Future technological developments are likely to lead to the loss of a wide range of jobs due to computerisation and automation. There are two possible paths for New Zealand in the face of this change. The first, already evident in New Zealand, is widening inequality with the owners of capital and a small group of highly skilled people in high productivity, high pay jobs at one end while others are stuck in low pay, low skill jobs.
The second path is to respond with policies to maximize the proportion of the population in high skill, high productivity jobs. This requires three things: that people are equipped with the necessary skills for high productivity jobs; that there is sufficient demand to consume what is produced; and that there is a shift towards low emission sectors to ensure increased production does not cause environmental degradation.
This paper addresses the skills part of the equation, and considers the Danish experience with vocational education.

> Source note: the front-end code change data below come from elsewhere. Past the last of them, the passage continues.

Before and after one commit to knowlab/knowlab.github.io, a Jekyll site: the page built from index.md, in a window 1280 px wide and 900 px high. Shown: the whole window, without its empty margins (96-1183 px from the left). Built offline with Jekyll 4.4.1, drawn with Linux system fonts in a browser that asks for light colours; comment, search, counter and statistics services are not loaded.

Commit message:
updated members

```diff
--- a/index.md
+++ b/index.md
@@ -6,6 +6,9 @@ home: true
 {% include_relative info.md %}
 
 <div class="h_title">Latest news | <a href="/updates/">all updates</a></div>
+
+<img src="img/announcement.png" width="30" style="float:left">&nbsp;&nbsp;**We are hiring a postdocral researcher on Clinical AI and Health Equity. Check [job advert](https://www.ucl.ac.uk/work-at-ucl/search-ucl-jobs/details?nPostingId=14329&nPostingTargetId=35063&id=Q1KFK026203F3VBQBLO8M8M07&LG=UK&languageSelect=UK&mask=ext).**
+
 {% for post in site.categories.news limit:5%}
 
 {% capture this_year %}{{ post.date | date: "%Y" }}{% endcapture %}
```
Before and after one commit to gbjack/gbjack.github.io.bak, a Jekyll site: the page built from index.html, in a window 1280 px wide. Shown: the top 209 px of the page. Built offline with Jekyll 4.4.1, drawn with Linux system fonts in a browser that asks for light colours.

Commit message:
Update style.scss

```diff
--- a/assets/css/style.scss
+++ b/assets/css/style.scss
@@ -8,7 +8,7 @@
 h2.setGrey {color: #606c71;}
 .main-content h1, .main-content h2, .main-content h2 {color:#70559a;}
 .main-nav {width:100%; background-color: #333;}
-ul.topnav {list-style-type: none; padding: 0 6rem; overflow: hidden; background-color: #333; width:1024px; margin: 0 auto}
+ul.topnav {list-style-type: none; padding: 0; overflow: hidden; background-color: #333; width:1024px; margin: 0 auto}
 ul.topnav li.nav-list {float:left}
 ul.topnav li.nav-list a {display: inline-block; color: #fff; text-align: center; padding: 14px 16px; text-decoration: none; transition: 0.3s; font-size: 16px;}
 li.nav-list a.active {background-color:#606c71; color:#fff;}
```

The Danish system of ‘flexicurity’ provides an example of how a country can help retrain its citizens in the face of job losses. Flexicurity has three components: flexible labour markets, generous benefits, and extensive active labour market policies - in particular education and training - to get people back to work.